A low immune system makes the body more susceptible to an outside infection and the body works harder to fight the infection. AIDs develops from HIV within ten years of exposure. The symptoms of AIDs come in three different stages. The first stage many people do not know they have been infected by AIDs. People may experience flu like symptoms two to four weeks after being infected. At the first stage of being infected by the virus, people can spread it to other people. Early on, the virus begins to destroy the immune system and weaken the body. After nine or more years, the second stage begins to kick in. The virus keeps multiplying and destroying the body’s immune system.
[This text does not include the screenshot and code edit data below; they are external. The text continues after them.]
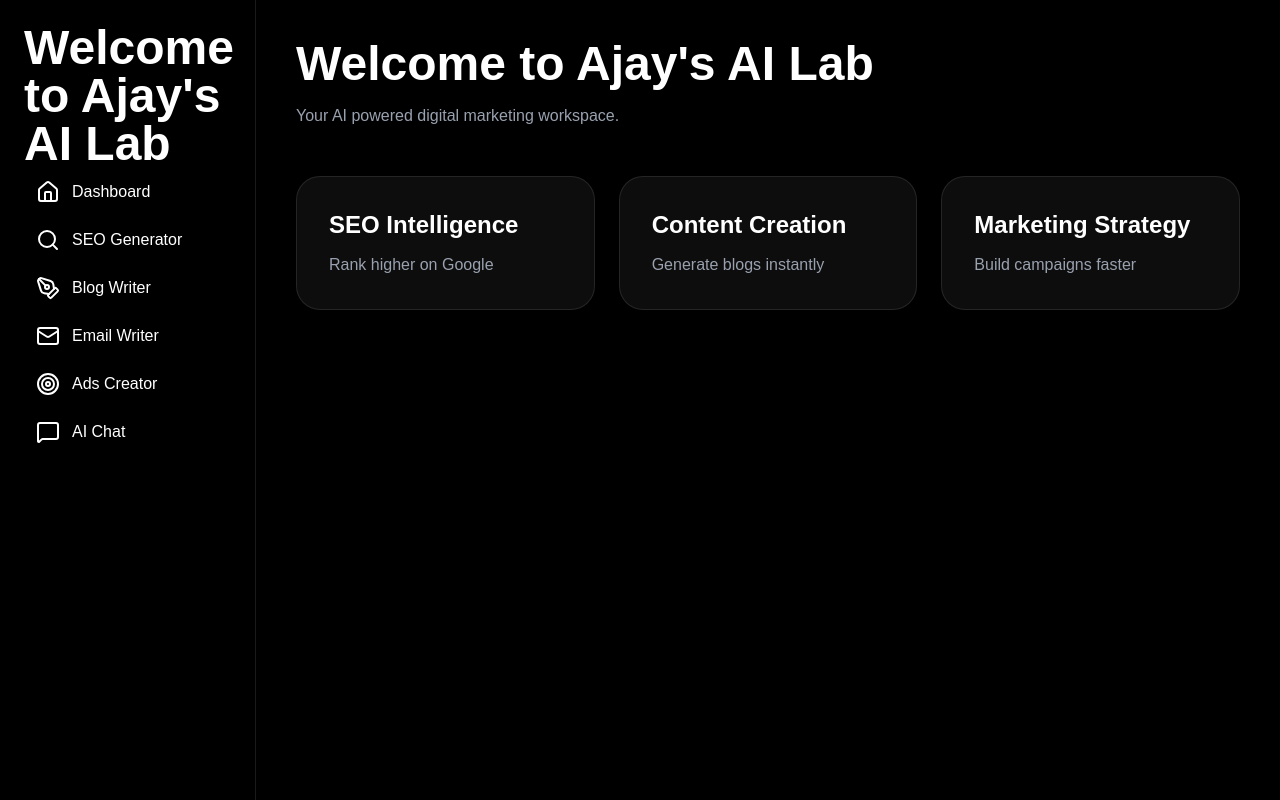
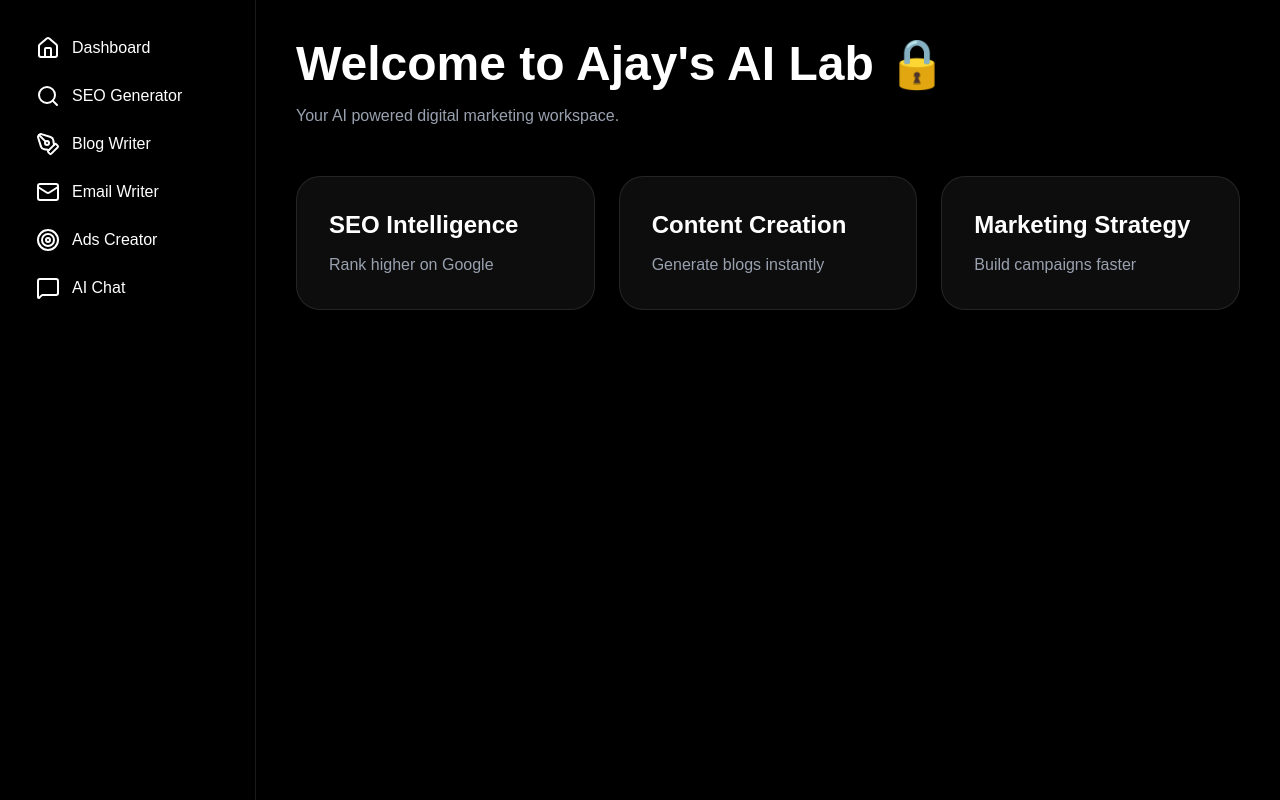
Before and after one commit to ajaybhat4839/ajays-ai-marketing-lab, a Next.js app: page /dashboard in a window 1280 px wide. Built offline with nearby package versions, Linux system fonts and the light colour scheme.

Commit message:
update dashboard welcome message

```diff
--- a/app/dashboard/page.tsx
+++ b/app/dashboard/page.tsx
@@ -37,7 +37,7 @@ text-5xl
 font-bold
 ">
 
-Welcome to Ajay's AI Lab
+
 
 </h1>
 
@@ -108,7 +108,7 @@ text-5xl
 font-bold
 ">
 
-Welcome to Ajay's AI Lab
+Welcome to Ajay's AI Lab 🔒
 
 </h1>
 
```
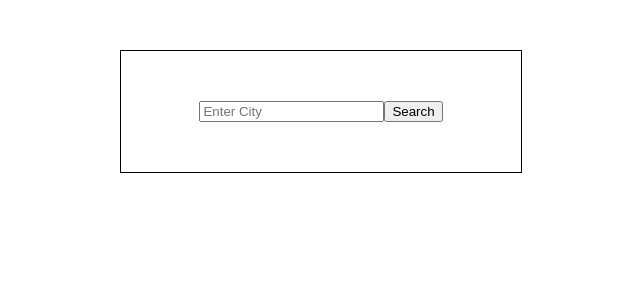
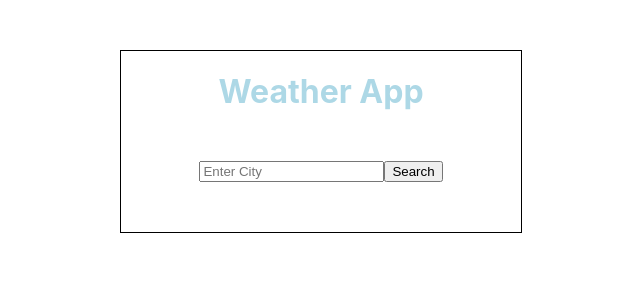
Before and after one commit to anneke44/react-weather-app, a React (Create React App) app: page / in a window 1280 px wide. Shown: the top 300 px of the page, without its empty margins (319-959 px from the left). Built offline with nearby package versions, Linux system fonts and the light colour scheme.

Commit message:
Added heading to the app

```diff
--- a/src/App.css
+++ b/src/App.css
@@ -2,6 +2,10 @@ form {
   display: flex;
   justify-content: center;
   margin: 50px auto;
+}
+h1 {
+  text-align: center;
+  color: lightblue;
 }
 .App {
   border: 1px solid black;
--- a/src/SearchBar.js
+++ b/src/SearchBar.js
@@ -32,6 +32,7 @@ export default function SearchBar() {
 
   let form = (
     <div className="SearchBar mt-4">
+      <h1>Weather App</h1>
       <form action="search" onSubmit={handleSubmit}>
         <input
           type="search"
```
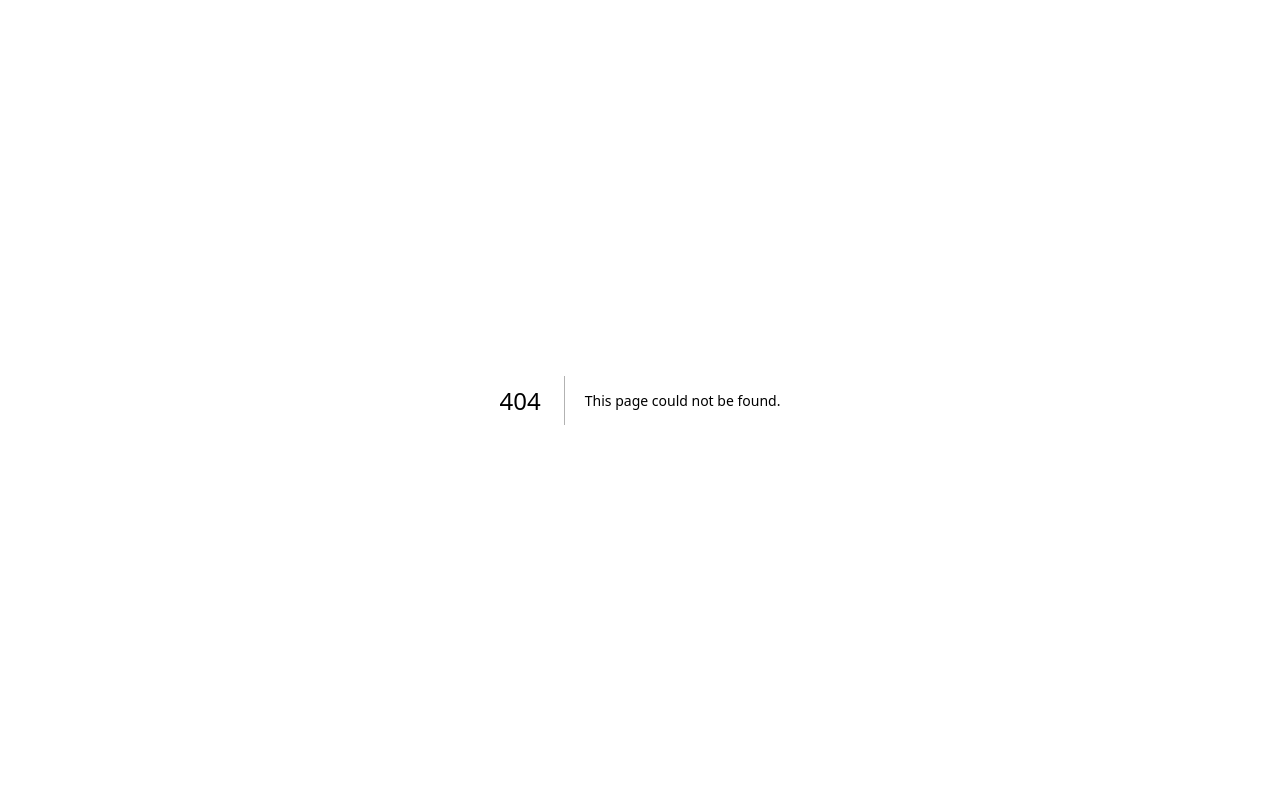
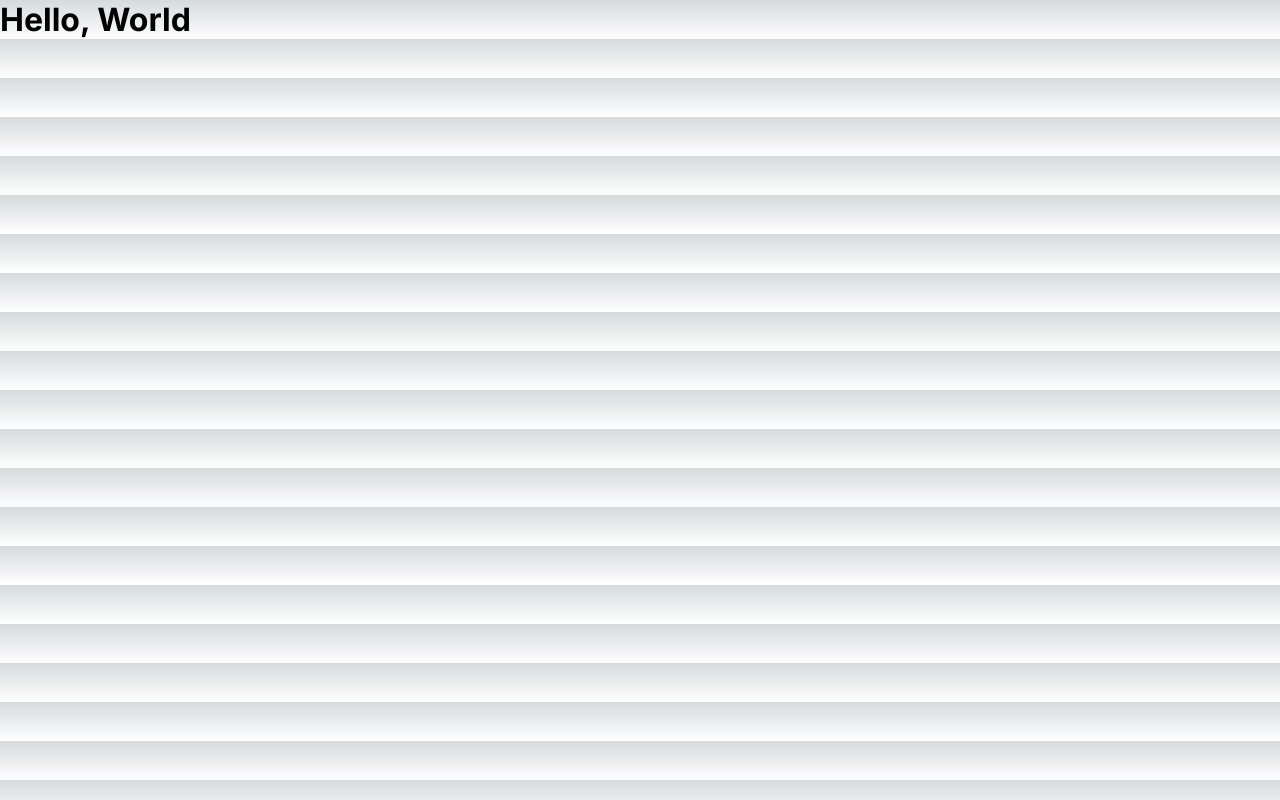
Before and after one commit to dvorins/movie-quiz-api, a Next.js app in the folder movie-quiz/: page /login in a window 1280 px wide. Before the commit this address had no page. Built offline with nearby package versions, Linux system fonts and the light colour scheme.

Commit message:
added login page

```diff
--- /dev/null
+++ b/movie-quiz/src/app/login/page.js
@@ -0,0 +1,5 @@
+import Link from 'next/link'
+
+export default function Page() {
+    return <h1>Hello, World</h1>
+}
```
Also changed, not shown: 1 other file (tests, documents, lock files or other folders).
Many people begin having shortness of breath, weight loss, diarrhea, swollen lymph nodes, and fever during this stage. The last stage of HIV, AIDs happens after ten or more years of being infected by the virus. A person begins having soaking night sweats, unexplained fatigue, shaking chills or constantly having a fever higher than100 degree, swelling lymph nodes for more than three months, chronic diarrhea, and persistent headaches in the last stage (Shah). There are many treatments available to slow the process of the development and 20 approved drugs that aid in the treatment, but no cure is available. Some treatments include combination medicines, reverse transcriptase inhibitors which block the action of reverse transcriptase, which is the protein that HIV needs to reproduce, protease inhibitors that disables protease which is another protein that HIV needs to reproduce, fusion inhibitors which are a newer medicine that work to block the HIV’s entry into cells (FDA). Along with these treatments, there are also many others. Africa’s economical struggles and their leaders are to blame for